RECORDS SUPPLIED below:

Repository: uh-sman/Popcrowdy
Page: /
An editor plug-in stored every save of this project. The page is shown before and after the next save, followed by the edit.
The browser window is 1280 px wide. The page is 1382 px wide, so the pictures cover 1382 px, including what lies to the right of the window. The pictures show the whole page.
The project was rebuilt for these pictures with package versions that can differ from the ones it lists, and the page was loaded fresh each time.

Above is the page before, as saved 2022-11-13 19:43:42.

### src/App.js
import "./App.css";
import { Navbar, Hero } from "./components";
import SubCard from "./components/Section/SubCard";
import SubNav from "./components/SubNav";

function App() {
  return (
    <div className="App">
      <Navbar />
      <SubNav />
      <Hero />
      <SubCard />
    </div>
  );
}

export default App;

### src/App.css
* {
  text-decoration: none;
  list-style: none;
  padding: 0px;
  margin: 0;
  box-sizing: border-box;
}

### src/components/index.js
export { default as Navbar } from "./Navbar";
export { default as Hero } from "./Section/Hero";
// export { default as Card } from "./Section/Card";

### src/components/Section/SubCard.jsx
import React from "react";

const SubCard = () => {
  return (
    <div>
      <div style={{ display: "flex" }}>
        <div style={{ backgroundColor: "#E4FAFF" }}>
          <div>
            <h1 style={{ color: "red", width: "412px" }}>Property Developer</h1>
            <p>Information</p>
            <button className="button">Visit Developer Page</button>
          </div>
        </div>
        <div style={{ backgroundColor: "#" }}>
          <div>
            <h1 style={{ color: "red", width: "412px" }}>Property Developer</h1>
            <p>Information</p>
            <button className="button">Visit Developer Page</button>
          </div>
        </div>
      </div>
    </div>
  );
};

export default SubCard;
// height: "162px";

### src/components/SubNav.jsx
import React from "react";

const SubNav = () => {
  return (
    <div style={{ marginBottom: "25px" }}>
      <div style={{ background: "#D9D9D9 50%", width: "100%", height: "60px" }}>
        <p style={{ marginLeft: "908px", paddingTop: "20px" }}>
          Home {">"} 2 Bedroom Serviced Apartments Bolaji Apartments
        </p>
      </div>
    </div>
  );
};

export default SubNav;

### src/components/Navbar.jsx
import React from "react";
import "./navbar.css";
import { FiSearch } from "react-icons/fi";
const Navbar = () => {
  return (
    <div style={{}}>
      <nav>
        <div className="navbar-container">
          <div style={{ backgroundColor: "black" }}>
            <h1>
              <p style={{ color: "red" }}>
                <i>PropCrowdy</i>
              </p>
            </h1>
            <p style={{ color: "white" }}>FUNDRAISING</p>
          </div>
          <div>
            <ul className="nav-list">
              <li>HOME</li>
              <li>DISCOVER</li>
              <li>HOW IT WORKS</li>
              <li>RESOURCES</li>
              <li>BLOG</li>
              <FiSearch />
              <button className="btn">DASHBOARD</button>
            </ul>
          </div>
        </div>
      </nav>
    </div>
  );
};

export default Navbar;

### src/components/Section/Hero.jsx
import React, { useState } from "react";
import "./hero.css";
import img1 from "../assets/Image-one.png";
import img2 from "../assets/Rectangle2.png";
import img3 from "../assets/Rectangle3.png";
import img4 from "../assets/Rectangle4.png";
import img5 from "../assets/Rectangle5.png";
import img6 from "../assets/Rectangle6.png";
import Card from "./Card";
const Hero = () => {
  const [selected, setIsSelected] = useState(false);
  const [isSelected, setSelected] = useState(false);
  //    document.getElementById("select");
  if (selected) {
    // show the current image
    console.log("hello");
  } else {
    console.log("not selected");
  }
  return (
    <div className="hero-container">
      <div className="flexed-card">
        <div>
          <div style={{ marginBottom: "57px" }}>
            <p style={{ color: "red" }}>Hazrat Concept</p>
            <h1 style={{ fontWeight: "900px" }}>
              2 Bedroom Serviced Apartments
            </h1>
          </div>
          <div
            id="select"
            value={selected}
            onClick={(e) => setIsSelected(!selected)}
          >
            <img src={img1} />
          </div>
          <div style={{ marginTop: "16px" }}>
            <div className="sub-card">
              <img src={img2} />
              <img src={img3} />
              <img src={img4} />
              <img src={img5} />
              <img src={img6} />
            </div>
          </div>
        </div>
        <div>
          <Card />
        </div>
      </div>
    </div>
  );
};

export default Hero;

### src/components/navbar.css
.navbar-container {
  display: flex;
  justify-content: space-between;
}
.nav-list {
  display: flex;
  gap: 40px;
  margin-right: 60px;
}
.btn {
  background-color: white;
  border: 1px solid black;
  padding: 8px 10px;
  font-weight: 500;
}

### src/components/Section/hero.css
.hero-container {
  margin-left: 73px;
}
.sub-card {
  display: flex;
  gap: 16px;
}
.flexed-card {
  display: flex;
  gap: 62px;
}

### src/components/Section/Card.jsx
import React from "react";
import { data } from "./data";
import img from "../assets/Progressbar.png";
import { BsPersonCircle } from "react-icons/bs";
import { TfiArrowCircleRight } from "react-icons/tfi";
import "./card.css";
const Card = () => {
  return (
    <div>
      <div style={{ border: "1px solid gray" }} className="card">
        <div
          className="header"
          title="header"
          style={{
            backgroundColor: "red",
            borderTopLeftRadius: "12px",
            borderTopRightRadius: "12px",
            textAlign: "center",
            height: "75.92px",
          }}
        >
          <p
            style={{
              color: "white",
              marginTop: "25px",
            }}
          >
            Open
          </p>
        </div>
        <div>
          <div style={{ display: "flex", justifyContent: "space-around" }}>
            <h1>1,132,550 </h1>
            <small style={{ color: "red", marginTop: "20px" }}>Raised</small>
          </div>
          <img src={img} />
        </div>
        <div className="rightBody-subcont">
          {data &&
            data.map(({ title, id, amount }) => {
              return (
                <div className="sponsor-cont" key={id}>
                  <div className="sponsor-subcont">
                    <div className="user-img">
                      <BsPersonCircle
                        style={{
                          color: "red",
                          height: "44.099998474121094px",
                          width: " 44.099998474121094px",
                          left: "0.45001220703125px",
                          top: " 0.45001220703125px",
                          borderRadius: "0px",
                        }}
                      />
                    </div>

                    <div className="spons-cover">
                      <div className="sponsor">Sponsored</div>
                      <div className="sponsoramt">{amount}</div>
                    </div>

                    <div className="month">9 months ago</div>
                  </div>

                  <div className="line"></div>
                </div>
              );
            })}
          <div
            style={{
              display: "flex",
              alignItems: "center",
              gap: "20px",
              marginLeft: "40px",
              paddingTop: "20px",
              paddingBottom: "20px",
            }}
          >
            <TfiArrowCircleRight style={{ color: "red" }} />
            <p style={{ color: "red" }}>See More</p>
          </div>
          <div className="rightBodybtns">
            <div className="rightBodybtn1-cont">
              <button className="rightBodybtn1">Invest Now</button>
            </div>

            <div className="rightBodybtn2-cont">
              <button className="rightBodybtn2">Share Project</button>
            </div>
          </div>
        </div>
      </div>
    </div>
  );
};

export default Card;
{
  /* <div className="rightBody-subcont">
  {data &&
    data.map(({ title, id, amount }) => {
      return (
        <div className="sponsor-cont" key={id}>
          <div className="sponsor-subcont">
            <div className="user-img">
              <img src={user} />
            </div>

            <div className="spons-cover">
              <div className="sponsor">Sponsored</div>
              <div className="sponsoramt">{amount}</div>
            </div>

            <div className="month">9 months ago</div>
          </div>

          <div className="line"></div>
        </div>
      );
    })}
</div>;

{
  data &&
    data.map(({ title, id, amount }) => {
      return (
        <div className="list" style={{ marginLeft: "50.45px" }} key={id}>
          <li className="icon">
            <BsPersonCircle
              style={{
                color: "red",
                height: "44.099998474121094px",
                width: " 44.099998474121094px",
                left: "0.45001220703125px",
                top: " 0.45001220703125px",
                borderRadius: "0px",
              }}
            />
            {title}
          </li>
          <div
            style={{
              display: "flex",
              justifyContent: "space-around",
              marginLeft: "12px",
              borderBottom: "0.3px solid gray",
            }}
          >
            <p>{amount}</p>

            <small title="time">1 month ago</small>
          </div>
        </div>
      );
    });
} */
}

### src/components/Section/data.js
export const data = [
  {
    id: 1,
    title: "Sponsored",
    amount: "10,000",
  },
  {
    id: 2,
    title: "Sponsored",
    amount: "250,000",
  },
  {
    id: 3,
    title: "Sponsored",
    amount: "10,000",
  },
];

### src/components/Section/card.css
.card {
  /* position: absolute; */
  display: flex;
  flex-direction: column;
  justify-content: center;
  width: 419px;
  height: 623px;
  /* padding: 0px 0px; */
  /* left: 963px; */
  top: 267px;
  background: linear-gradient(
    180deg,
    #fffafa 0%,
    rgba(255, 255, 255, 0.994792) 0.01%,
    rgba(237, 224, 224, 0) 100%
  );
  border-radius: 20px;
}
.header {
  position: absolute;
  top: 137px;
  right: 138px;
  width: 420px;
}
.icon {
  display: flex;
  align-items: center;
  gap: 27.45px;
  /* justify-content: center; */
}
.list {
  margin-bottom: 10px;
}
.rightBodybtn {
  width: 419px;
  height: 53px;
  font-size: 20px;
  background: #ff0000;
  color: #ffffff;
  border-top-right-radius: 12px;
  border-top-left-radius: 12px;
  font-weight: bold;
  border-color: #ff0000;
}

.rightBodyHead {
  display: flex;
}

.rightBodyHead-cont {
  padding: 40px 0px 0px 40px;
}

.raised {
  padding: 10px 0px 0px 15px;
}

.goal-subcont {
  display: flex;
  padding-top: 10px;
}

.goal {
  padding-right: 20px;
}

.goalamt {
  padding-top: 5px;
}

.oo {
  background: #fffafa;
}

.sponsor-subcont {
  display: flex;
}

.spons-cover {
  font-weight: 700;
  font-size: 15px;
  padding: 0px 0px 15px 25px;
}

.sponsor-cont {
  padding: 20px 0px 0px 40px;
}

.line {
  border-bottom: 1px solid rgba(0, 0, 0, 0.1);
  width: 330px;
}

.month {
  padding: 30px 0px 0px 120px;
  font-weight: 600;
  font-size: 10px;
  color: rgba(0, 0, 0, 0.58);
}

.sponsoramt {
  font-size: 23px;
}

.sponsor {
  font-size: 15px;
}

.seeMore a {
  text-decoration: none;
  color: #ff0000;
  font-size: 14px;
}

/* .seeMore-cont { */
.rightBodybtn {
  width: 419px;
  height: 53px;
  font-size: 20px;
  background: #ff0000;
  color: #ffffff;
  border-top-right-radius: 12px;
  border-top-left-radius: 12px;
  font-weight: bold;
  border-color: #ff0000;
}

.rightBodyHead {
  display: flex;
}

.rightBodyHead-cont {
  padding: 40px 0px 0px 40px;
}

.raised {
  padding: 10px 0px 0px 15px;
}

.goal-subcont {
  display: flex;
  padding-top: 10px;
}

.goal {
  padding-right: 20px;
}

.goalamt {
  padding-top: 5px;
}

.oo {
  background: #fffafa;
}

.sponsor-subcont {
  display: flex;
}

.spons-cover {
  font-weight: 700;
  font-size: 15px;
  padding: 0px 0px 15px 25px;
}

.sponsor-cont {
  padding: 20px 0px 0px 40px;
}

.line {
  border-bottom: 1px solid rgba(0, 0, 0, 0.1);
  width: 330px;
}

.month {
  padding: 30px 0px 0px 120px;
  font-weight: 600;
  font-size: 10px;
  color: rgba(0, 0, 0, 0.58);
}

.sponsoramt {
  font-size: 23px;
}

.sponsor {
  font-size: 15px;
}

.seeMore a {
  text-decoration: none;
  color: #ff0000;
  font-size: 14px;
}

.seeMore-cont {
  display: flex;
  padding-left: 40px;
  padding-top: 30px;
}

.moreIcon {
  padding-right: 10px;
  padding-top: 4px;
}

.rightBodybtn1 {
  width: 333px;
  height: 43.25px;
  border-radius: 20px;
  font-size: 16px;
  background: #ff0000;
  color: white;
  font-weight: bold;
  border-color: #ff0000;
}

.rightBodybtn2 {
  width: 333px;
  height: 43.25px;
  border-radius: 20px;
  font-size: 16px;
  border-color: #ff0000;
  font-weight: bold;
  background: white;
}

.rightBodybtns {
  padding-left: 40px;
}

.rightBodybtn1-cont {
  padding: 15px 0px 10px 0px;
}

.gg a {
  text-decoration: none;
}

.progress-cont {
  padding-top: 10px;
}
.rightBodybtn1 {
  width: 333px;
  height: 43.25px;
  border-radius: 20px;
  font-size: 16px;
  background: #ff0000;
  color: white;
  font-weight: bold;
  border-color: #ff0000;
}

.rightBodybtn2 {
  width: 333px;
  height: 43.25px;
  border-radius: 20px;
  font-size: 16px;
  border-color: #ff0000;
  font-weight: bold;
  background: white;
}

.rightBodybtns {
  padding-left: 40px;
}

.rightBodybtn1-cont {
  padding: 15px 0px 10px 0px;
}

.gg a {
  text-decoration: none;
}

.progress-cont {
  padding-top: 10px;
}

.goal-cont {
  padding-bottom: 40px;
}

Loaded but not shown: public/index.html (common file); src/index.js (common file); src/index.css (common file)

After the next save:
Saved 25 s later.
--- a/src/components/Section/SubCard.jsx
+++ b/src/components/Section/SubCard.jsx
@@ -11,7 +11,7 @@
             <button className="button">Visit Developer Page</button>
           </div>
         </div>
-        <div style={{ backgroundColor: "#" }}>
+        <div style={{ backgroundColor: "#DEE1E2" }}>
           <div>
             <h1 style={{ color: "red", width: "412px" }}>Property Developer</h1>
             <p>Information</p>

End of RECORDS SUPPLIED.

§ **EXERCISE PROMPT**:
Say how many lines in the listing include the word "Section", giving nothing but the number.

§ **ANSWER**:
11